__REQUIRED ACTION__: Report each line of the data that contains the string "Coke".

[Change listing data]
::::::::::

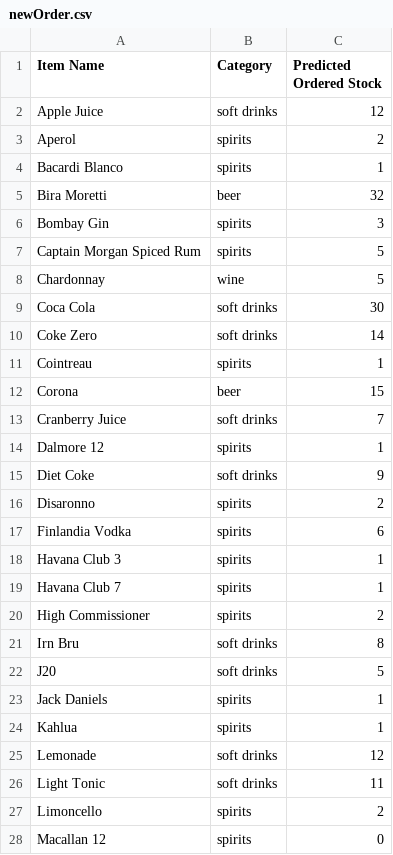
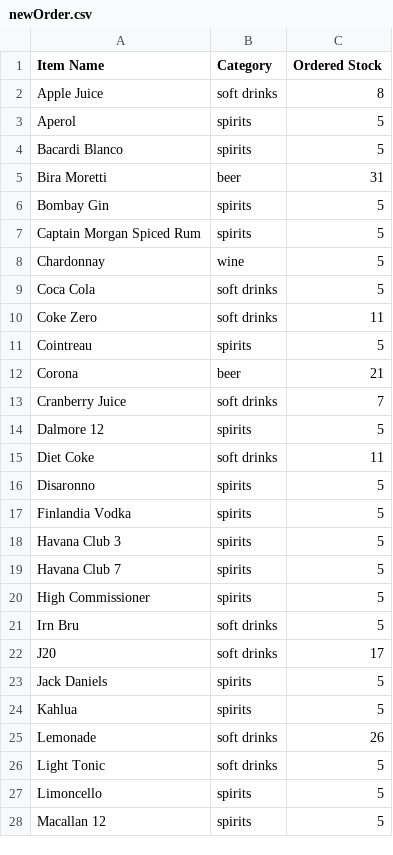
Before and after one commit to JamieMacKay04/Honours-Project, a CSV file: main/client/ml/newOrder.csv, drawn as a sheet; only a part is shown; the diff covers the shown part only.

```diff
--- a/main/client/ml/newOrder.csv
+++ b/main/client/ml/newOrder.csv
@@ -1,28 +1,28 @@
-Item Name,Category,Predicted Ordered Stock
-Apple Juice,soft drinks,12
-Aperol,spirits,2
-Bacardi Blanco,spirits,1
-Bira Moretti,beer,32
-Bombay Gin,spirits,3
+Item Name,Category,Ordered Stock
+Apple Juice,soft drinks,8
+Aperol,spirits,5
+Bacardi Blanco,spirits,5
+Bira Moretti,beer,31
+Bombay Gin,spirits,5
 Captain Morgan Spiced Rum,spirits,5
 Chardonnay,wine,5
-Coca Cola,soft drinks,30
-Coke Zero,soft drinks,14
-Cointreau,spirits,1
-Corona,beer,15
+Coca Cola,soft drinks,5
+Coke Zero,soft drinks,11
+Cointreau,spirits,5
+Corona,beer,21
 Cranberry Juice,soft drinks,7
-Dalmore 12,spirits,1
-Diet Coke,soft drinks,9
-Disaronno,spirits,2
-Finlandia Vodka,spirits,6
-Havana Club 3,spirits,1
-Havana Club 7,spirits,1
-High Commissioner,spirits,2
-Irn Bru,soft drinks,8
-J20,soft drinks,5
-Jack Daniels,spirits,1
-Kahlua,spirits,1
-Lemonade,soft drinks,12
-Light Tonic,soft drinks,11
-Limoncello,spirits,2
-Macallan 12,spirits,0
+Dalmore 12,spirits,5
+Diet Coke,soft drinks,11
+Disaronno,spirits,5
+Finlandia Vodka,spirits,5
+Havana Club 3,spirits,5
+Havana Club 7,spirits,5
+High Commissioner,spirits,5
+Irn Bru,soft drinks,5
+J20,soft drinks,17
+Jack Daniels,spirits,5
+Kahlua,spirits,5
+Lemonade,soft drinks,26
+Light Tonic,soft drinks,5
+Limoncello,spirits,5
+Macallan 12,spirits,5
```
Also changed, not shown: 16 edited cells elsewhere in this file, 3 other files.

::::::::::

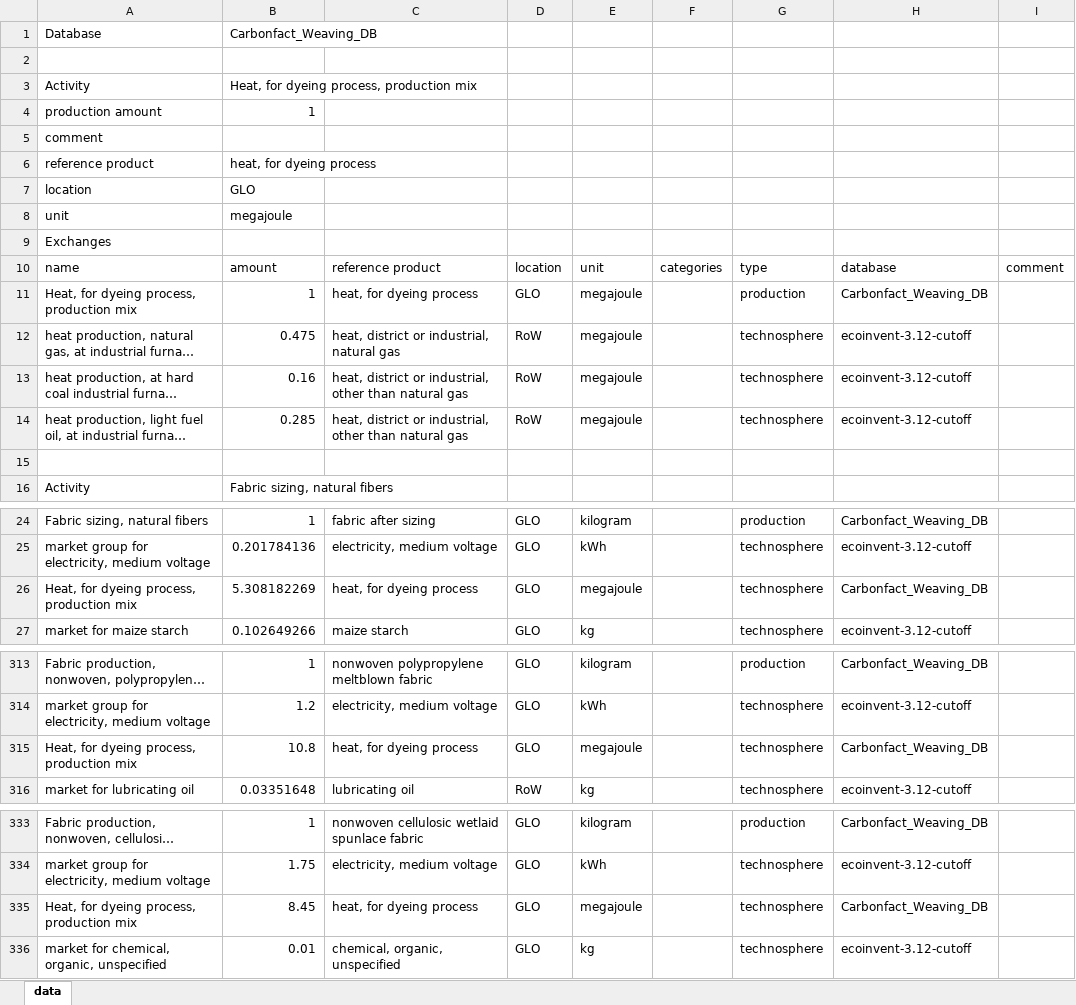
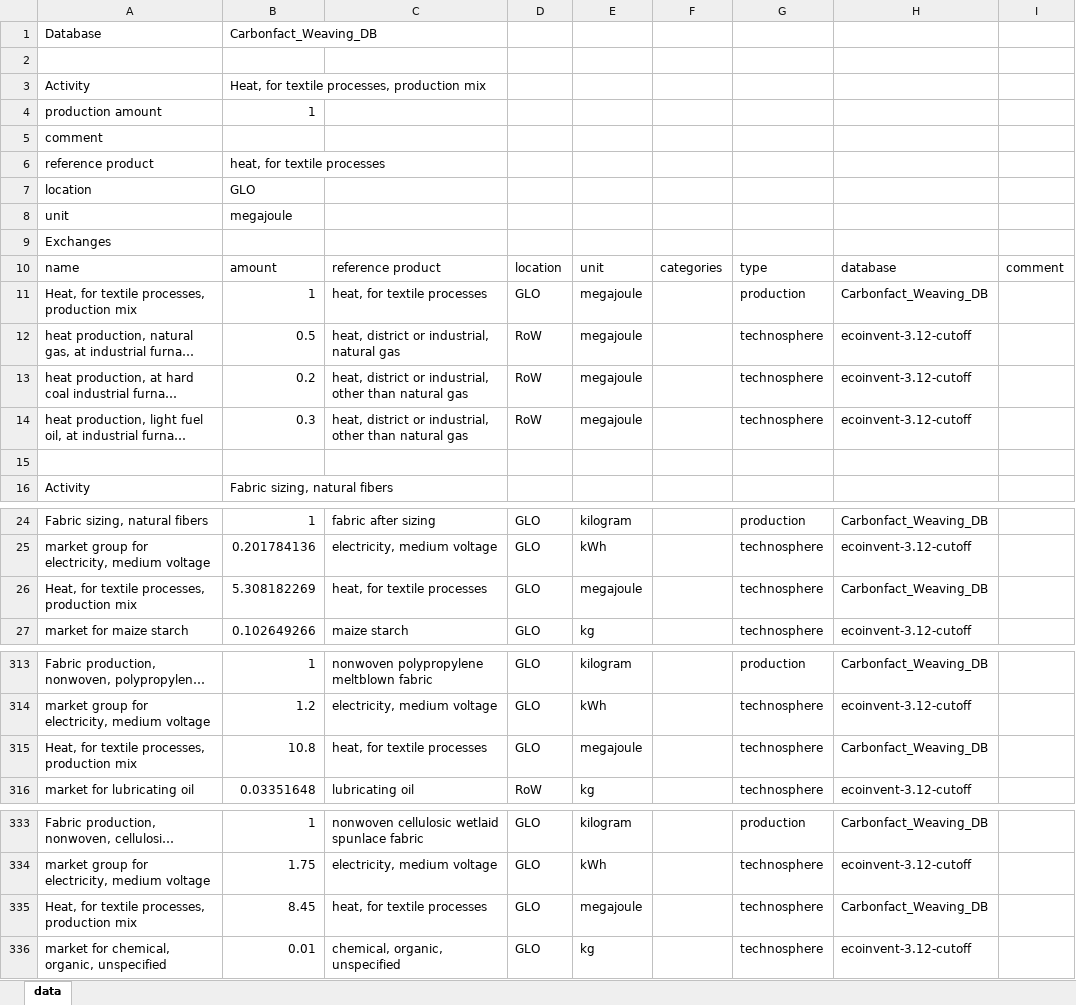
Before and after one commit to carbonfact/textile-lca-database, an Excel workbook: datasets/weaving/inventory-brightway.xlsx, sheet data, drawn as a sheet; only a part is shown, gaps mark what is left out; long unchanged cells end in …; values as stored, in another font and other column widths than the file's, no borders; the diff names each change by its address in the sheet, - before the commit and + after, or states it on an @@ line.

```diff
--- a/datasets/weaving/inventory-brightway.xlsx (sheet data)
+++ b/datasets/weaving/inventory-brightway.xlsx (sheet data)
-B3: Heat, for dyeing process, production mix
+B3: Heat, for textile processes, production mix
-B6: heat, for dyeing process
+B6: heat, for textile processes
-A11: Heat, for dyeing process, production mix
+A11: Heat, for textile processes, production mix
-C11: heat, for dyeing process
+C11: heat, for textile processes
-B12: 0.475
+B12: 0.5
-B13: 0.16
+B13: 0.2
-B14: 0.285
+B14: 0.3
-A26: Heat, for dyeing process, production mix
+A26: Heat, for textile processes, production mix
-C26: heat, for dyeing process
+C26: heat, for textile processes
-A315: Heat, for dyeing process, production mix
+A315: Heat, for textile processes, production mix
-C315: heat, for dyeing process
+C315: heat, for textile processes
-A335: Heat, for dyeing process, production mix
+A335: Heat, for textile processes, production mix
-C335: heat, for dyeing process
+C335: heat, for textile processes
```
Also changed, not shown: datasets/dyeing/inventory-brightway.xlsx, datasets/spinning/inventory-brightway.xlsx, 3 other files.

::::::::::

__SOLVED PROBLEM__:
-Coke Zero,soft drinks,14
+Coke Zero,soft drinks,11
-Diet Coke,soft drinks,9
+Diet Coke,soft drinks,11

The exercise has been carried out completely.